It all sounds overwhelming, but it helps the GV80 feel smart and safe. The adaptive cruise control even uses machine learning to adjust its following distance, reaction speed, and acceleration to the driver. If you drive more cautiously, so will the GV80 when you activate the adaptive cruise control mode.

Now for the Price

Even with all these features and a focus on technology-filled yet serene experience, the GV80 manages to stay affordable. The 2.5T Select model runs a reasonable $64,500, while the 2.5T Advanced model costs $70,000. If you want the V6 engine, you can get it for $80,000 in the 3.5T Advanced, while the top trim, the fully loaded 3.5T Prestige, is $85,000. This pricing undercuts the Mercedes GLE-Class and BMW X5, both of which run up a steep price tag with a few key options.

Final Thoughts

After four short years of perfecting its design language as well as its purchasing and ownership experience, Genesis is ready to be compared to German rivals like BMW and Mercedes, having already surpassed Japanese competition like Lexus and Infiniti.

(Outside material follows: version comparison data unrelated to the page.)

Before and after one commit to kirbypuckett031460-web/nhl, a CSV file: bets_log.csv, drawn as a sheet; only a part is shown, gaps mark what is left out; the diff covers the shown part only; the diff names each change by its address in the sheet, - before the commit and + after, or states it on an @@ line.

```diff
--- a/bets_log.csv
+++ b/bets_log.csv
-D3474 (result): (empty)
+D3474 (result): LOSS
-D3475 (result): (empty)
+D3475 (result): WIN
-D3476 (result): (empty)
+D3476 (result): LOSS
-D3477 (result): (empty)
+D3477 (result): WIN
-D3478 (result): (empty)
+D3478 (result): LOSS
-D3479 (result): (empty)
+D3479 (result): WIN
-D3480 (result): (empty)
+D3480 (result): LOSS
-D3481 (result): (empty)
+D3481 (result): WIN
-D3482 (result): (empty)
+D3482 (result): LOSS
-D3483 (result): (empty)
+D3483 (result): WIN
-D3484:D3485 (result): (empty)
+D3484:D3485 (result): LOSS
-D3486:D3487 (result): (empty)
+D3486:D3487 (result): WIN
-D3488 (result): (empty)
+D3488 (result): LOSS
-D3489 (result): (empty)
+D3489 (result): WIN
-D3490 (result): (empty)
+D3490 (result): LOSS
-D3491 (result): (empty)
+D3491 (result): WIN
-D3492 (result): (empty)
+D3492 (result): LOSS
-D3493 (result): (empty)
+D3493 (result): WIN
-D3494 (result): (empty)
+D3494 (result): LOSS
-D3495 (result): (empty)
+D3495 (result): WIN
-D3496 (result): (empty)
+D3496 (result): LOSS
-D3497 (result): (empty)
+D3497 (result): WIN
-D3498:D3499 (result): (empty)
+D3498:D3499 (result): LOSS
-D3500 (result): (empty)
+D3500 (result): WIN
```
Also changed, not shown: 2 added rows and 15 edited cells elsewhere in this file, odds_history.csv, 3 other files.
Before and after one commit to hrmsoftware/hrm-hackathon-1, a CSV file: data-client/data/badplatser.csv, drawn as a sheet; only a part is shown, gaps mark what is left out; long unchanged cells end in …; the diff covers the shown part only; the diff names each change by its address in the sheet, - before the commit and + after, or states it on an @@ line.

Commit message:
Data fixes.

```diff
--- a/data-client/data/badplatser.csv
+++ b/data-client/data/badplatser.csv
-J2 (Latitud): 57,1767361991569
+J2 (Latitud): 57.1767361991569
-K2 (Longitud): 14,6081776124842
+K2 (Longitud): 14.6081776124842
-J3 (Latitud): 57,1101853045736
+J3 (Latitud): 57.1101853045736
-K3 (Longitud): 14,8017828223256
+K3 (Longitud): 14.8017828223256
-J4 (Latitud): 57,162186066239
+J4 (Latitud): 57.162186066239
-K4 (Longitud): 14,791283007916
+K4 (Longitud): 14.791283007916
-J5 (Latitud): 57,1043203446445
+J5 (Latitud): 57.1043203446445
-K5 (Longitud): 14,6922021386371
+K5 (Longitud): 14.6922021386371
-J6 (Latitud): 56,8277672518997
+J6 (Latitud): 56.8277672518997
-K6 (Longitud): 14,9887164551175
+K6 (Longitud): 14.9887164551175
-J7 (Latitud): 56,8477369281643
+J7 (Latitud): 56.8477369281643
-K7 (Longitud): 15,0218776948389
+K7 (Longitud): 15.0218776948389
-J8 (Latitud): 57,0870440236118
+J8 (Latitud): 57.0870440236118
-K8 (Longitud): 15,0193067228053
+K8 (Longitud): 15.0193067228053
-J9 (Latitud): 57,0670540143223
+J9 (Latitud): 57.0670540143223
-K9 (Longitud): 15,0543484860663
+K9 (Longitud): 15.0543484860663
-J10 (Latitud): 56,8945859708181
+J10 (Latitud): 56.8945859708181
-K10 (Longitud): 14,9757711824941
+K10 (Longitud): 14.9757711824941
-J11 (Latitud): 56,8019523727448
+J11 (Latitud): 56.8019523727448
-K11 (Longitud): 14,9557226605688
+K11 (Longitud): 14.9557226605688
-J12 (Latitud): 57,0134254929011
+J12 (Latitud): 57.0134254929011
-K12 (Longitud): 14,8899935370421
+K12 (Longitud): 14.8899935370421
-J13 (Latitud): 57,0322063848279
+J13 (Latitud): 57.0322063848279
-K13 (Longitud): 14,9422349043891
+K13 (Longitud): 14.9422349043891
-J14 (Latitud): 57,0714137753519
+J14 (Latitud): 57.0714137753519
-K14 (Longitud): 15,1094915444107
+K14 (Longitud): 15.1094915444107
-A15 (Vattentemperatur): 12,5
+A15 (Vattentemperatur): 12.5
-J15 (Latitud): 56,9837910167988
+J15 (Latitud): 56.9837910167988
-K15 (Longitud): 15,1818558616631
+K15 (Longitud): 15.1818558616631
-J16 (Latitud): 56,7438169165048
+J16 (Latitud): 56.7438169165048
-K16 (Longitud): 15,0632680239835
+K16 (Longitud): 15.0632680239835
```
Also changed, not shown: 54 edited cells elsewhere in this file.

The new GV80 showcases this confidence. The new mid-size crossover nails the basics, brings plenty of interesting gimmicks, and nails a unique and eye-catching style. It drives smoothly and rides comfortably while slotting in at a more attractive price tag. Keep a close eye on it when it hits showrooms later this fall.

Young and experienced 11/9/2020 12:01:00 AM